An Israeli internet firm has abandoned its bid to acquire a smaller American rival after the US government raised security concerns.
The US had concerns over classified computer information
Israel's Check Point Software Technologies ditched plans to buy Sourcefire after a US national security investigation.
US officials told Check Point that the transaction could threaten some of the government's most sensitive IT systems.
The deal was called off when the two parties failed to reach an agreement.
The Committee on Foreign Investment in the United States (CFIUS), which is responsible for examining acquisitions of US companies by foreign companies, has conducted only 25 full investigations out of a total of 1,600 business transactions that came before it.
The committee recently looked into a controversial takeover plan by an Arab company, Dubai Ports World, involving six key US ports.
The Dubai Ports deal was given the go-ahead by the committee but has since been abandoned.
If the Check Point sale, made public early last October, had taken place, it would have acquired all Sourcefire's patents, source codes and blueprints for its software, as well as employees' expertise.
The FBI and the Pentagon had particular concerns regarding a particular type of so-called Snort software, which protects certain classified US military and intelligence computers.
"Given the CFIUS concerns, [Sourcefire] might have to limit [its] potential partners," said Peter Kuper of Morgan Stanley.
"A US acquirer would be a lot simpler and cleaner," Mr Kuper added.
Check Point told investors about the higher-level US investigation on February 13.

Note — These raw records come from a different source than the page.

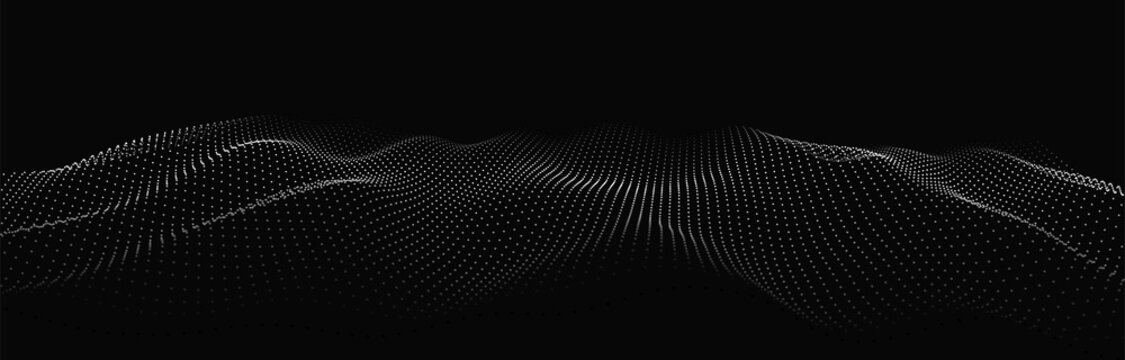
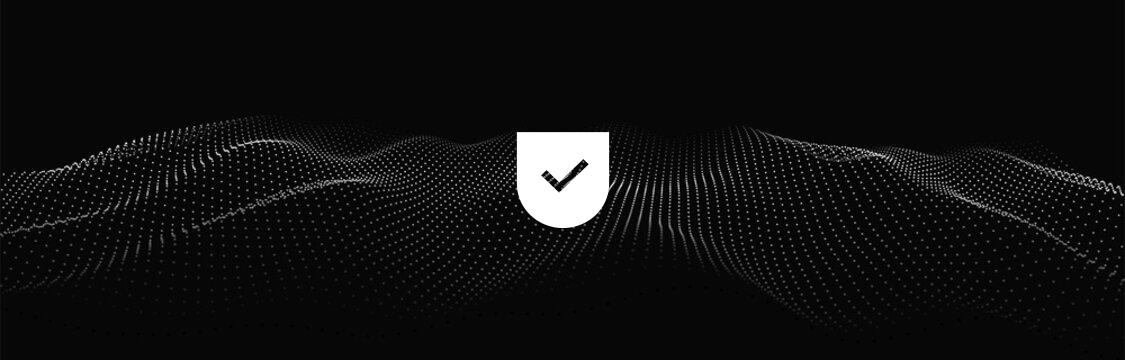
DGU-39 - digiServices => Changed header font size and changed digi protect image

Changed region(s): [[0.4356, 0.3667, 0.56, 0.6417]]

diff --git a/app/code/Digidirect/ParticularAudienceAPI/view/frontend/web/css/source/module/home/digiservices.less b/app/code/Digidirect/ParticularAudienceAPI/view/frontend/web/css/source/module/home/digiservices.less
@@ -72,7 +72,7 @@
                     align-items: center;
 
                     h1 {
-                        font-size: 40px;
+                        font-size: 30px;
                         margin: 0 0 4px 0;
                         line-height: 1.2;
 
@@ -110,7 +110,7 @@
                 }
 
                 p {
-                    font-size: 14px;
+                    font-size: 13px;
                     color: #242426;
                     margin: 0;
                     letter-spacing: 0.5px;
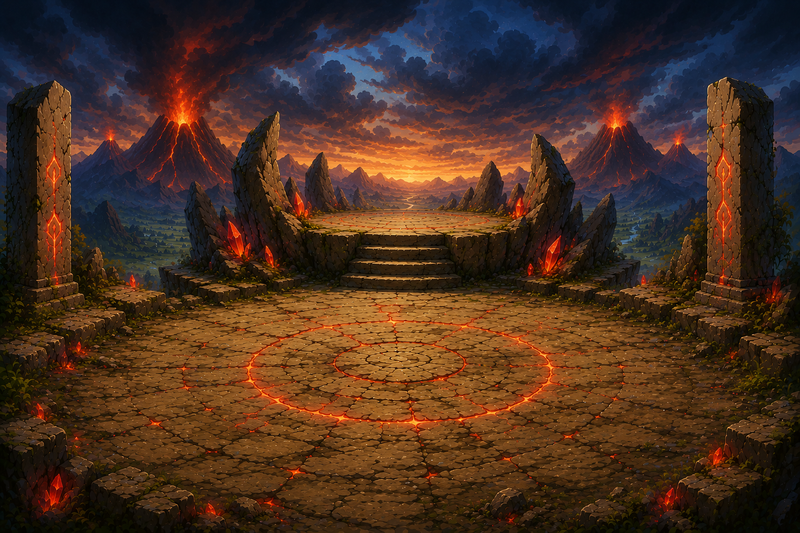
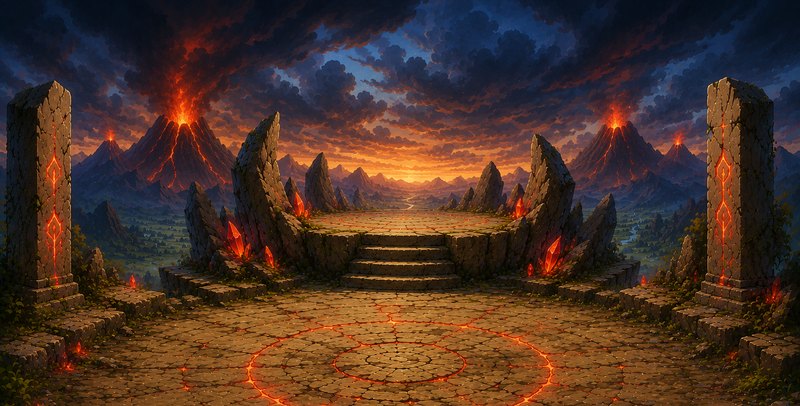
Corrige de vez a centralização das patas do Solkaiser no círculo de fogo
Achado o motivo do ajuste anterior não ter feito efeito: getMonsterInfo()
em monsters.js nunca repassava o campo scenePosition pro objeto usado
pelo render — o valor era sempre ignorado (bug real, corrigido junto).

Mas mesmo com o bug corrigido, background-position-y não tinha nenhum
efeito nessa combinação de proporções: como #monster-area usa
background-size:cover e a imagem já cobria a altura do container exatamente
(zero folga vertical), não havia como "arrastar" a imagem verticalmente
por CSS. A correção de verdade foi recortar a arte de origem
(1536x1024) removendo o excesso de chão abaixo do círculo (mantendo só
as primeiras 779 linhas), o que muda a proporção da imagem o bastante
pra o centro do círculo cair a ~90% da altura exibida — bem onde as
patas do Solkaiser já ficam por causa do layout do sprite.

diff --git a/idle-hunter/js/data/monsters.js b/idle-hunter/js/data/monsters.js
@@ -197,7 +197,6 @@ export const BOSSES = [
     ],
     // Boss-specific background (see Chispim's `scene` comment above).
     scene: 'assets/ui/scenes/boss-solkaiser.png',
-    scenePosition: 'center 55%',
     materials: {
       primary1: { id: 'solkaiser_feather', name: 'Pena de Solkaiser', emoji: '🪶', image: 'assets/solkaiser/pena.png' },
       primary2: { id: 'solkaiser_core', name: 'Núcleo Solar', emoji: '☀', image: 'assets/solkaiser/nucleo.png' },
@@ -450,6 +449,7 @@ export function getMonsterInfo(stage, weakMonsterId) {
       image: b.image || null,
       animFrames: b.animFrames || null,
       scene: b.scene || null,
+      scenePosition: b.scenePosition || null,
       element: b.element,
       isBoss: true,
       isWeak: false,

In about half of the investigations conducted by CFIUS, companies withdrew from proposed deals rather than face rejection.